---------- Data extract ----------

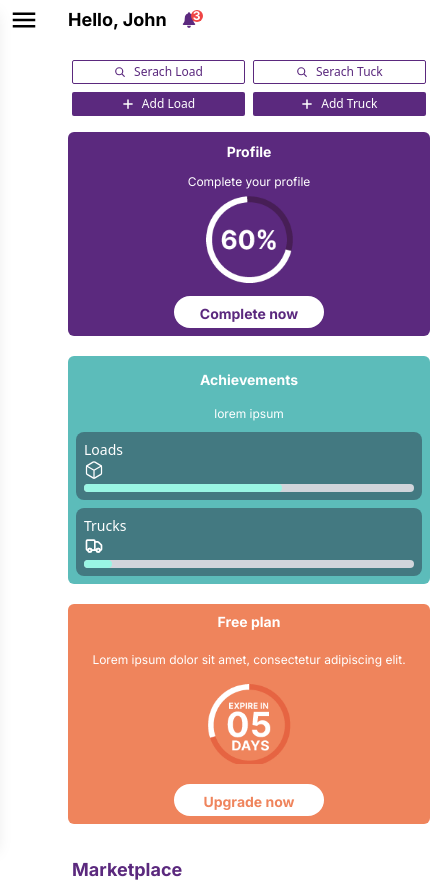
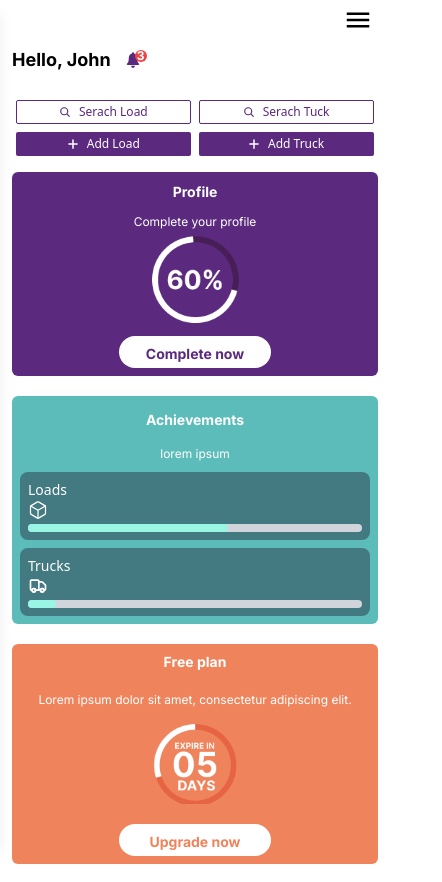
Before and after one commit to nihalmohd/LoaDart, a React (Vite) app: page /Transpoter in a window 390 px wide. Shown: the top 882 px of the page, 442 px wide, since content can reach past the window. Built offline with nearby package versions, Linux system fonts and the light colour scheme.

Commit message:
is the small size side bar bug fixed

```diff
--- a/src/assets/components/Broker/Sidebar/Sidebar.jsx
+++ b/src/assets/components/Broker/Sidebar/Sidebar.jsx
@@ -262,6 +262,12 @@ const Sidebar = () => {
 
 
         </div>
+        {isSidebarOpen && (
+  <div
+    className="fixed top-0 left-0 w-screen h-screen bg-black bg-opacity-50 z-40"
+    onClick={() => setIsSidebarOpen(false)}
+  ></div>
+)}
         <div className=" flex-grow h-full md:ml-[260px]  overflow-hidden ">
         </div>
         </div>
--- a/src/assets/components/Transpoter/Sidebar/Sidebar.jsx
+++ b/src/assets/components/Transpoter/Sidebar/Sidebar.jsx
@@ -269,6 +269,12 @@ function Sidebar() {
 
 
         </div>
+        {isSidebarOpen && (
+  <div
+    className="fixed top-0 left-0 w-screen h-screen bg-black bg-opacity-50 z-40"
+    onClick={() => setIsSidebarOpen(false)}
+  ></div>
+)}
         <div className="flex-grow h-full md:ml-[260px]  overflow-hidden ">
 
 
--- a/src/assets/pages/TranspoterSide.jsx
+++ b/src/assets/pages/TranspoterSide.jsx
@@ -19,7 +19,7 @@ import Feedback from '../components/Transpoter/Feedback/Feedback';
 
 const TranspoterSide = () => {
   return (
-    <div className="flex" >
+    <div className="md:flex" >
       <Sidebar />
       <div className="flex-1" >
         <Routes>
```
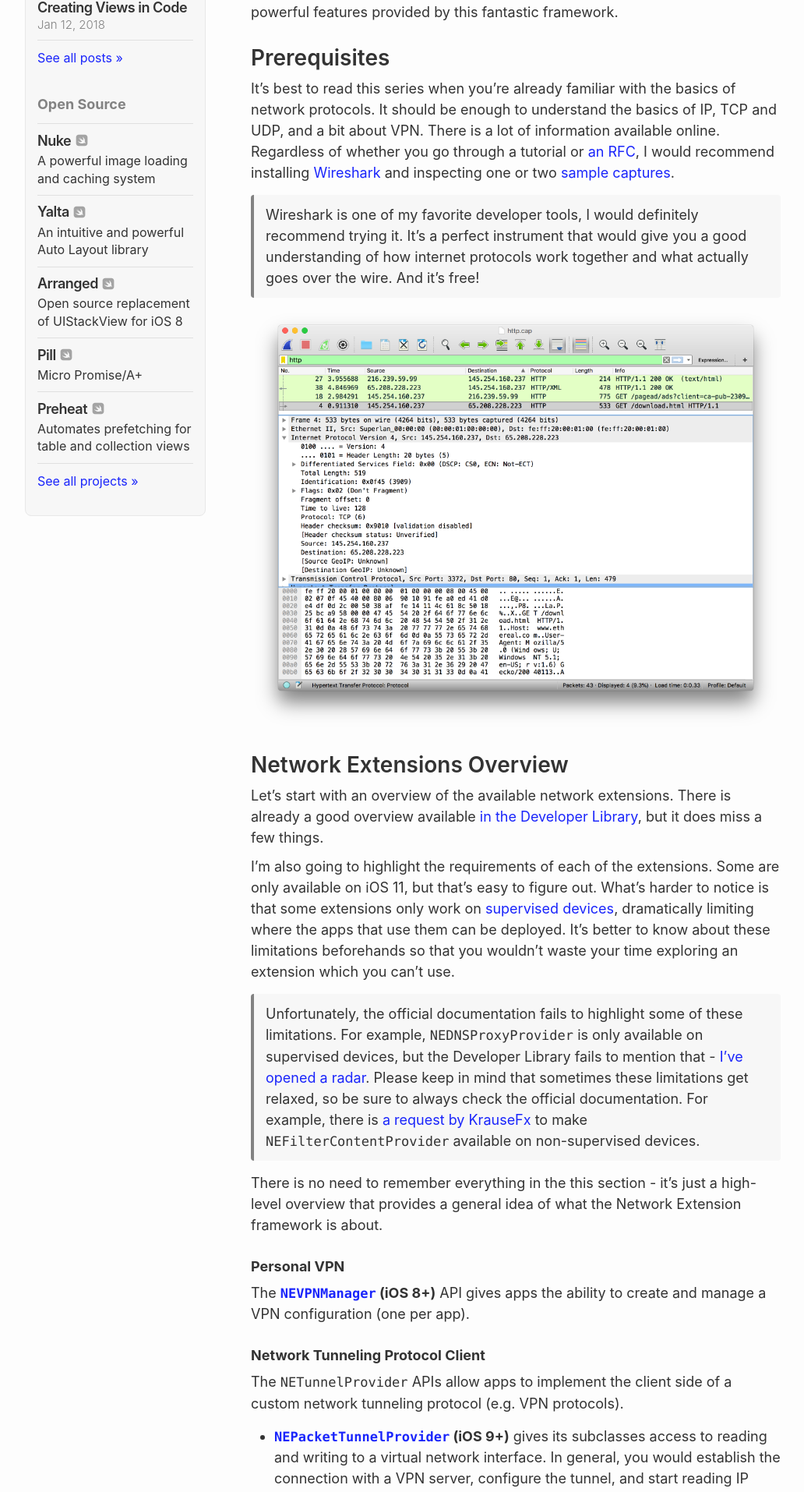
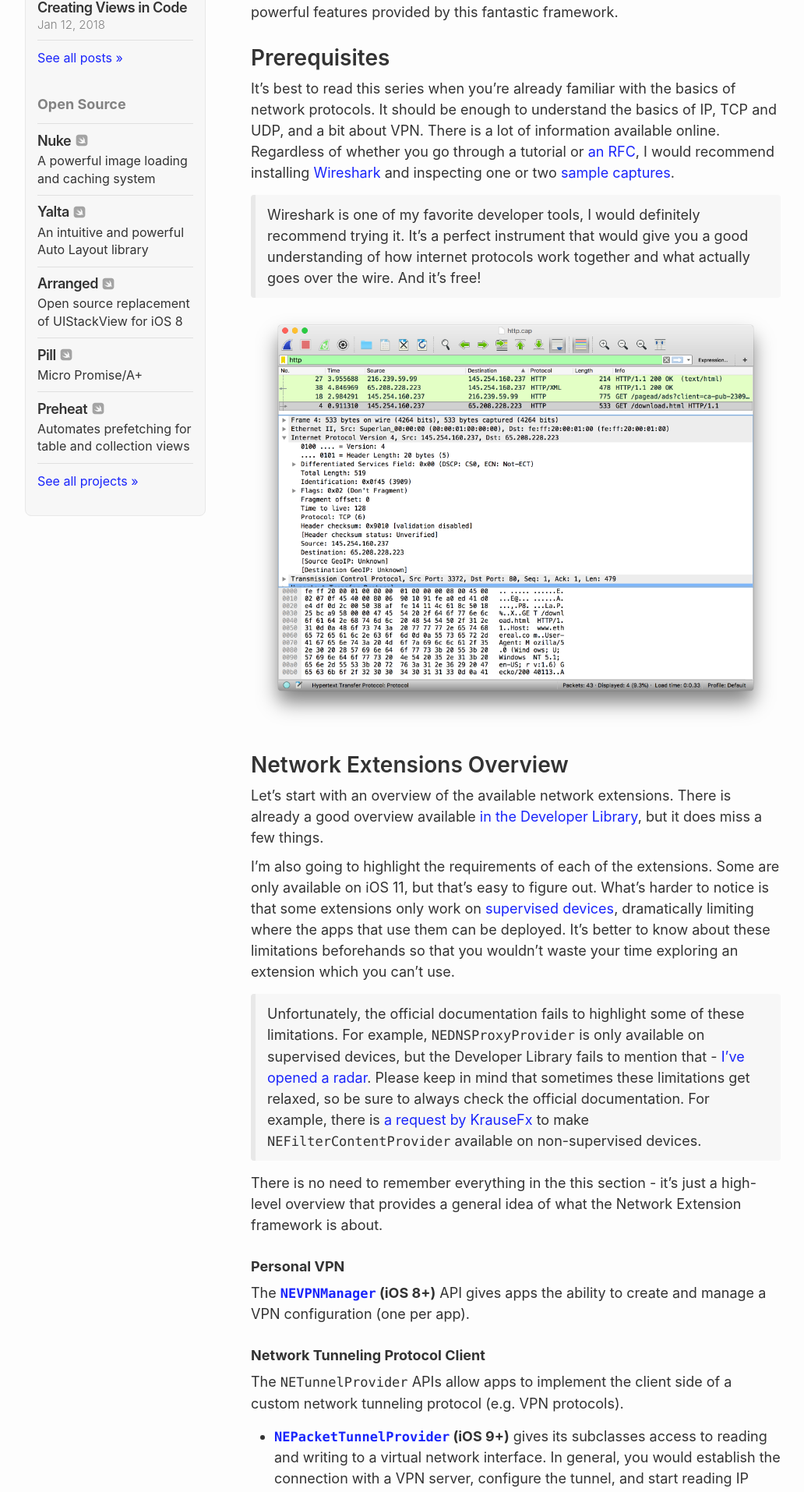
Before and after one commit to hyling/kean.github.io, a Jekyll site: the page built from _posts/2018-05-22-network-extensions-intro.markdown, in a window 1280 px wide. Shown: the part 529-2443 px from the top of the page at 78% size, without its empty margins (108-1140 px from the left). Built offline with Jekyll 4.4.1, drawn with Linux system fonts in a browser that asks for light colours; comment, search, counter and statistics services are not loaded.

Commit message:
More subtle blockquotes

```diff
--- a/_sass/_base.scss
+++ b/_sass/_base.scss
@@ -134,7 +134,7 @@
 
 blockquote {
     background-color: $background-color-light-grey;
-    border-left: 4px solid $grey-color;
+    border-left: 6px solid $grey-color-light;
     border-radius: 4px;
 
     padding: 0.4 * $spacing-unit 0.5 * $spacing-unit;
```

----------

◆ Exercise requirements:
Print the records above word for word, omitting any picture they contain.

◆ Task output:
Before and after one commit to nihalmohd/LoaDart, a React (Vite) app: page /Transpoter in a window 390 px wide. Shown: the top 882 px of the page, 442 px wide, since content can reach past the window. Built offline with nearby package versions, Linux system fonts and the light colour scheme.

Commit message:
is the small size side bar bug fixed

```diff
--- a/src/assets/components/Broker/Sidebar/Sidebar.jsx
+++ b/src/assets/components/Broker/Sidebar/Sidebar.jsx
@@ -262,6 +262,12 @@ const Sidebar = () => {
 
 
         </div>
+        {isSidebarOpen && (
+  <div
+    className="fixed top-0 left-0 w-screen h-screen bg-black bg-opacity-50 z-40"
+    onClick={() => setIsSidebarOpen(false)}
+  ></div>
+)}
         <div className=" flex-grow h-full md:ml-[260px]  overflow-hidden ">
         </div>
         </div>
--- a/src/assets/components/Transpoter/Sidebar/Sidebar.jsx
+++ b/src/assets/components/Transpoter/Sidebar/Sidebar.jsx
@@ -269,6 +269,12 @@ function Sidebar() {
 
 
         </div>
+        {isSidebarOpen && (
+  <div
+    className="fixed top-0 left-0 w-screen h-screen bg-black bg-opacity-50 z-40"
+    onClick={() => setIsSidebarOpen(false)}
+  ></div>
+)}
         <div className="flex-grow h-full md:ml-[260px]  overflow-hidden ">
 
 
--- a/src/assets/pages/TranspoterSide.jsx
+++ b/src/assets/pages/TranspoterSide.jsx
@@ -19,7 +19,7 @@ import Feedback from '../components/Transpoter/Feedback/Feedback';
 
 const TranspoterSide = () => {
   return (
-    <div className="flex" >
+    <div className="md:flex" >
       <Sidebar />
       <div className="flex-1" >
         <Routes>
```
Before and after one commit to hyling/kean.github.io, a Jekyll site: the page built from _posts/2018-05-22-network-extensions-intro.markdown, in a window 1280 px wide. Shown: the part 529-2443 px from the top of the page at 78% size, without its empty margins (108-1140 px from the left). Built offline with Jekyll 4.4.1, drawn with Linux system fonts in a browser that asks for light colours; comment, search, counter and statistics services are not loaded.

Commit message:
More subtle blockquotes

```diff
--- a/_sass/_base.scss
+++ b/_sass/_base.scss
@@ -134,7 +134,7 @@
 
 blockquote {
     background-color: $background-color-light-grey;
-    border-left: 4px solid $grey-color;
+    border-left: 6px solid $grey-color-light;
     border-radius: 4px;
 
     padding: 0.4 * $spacing-unit 0.5 * $spacing-unit;
```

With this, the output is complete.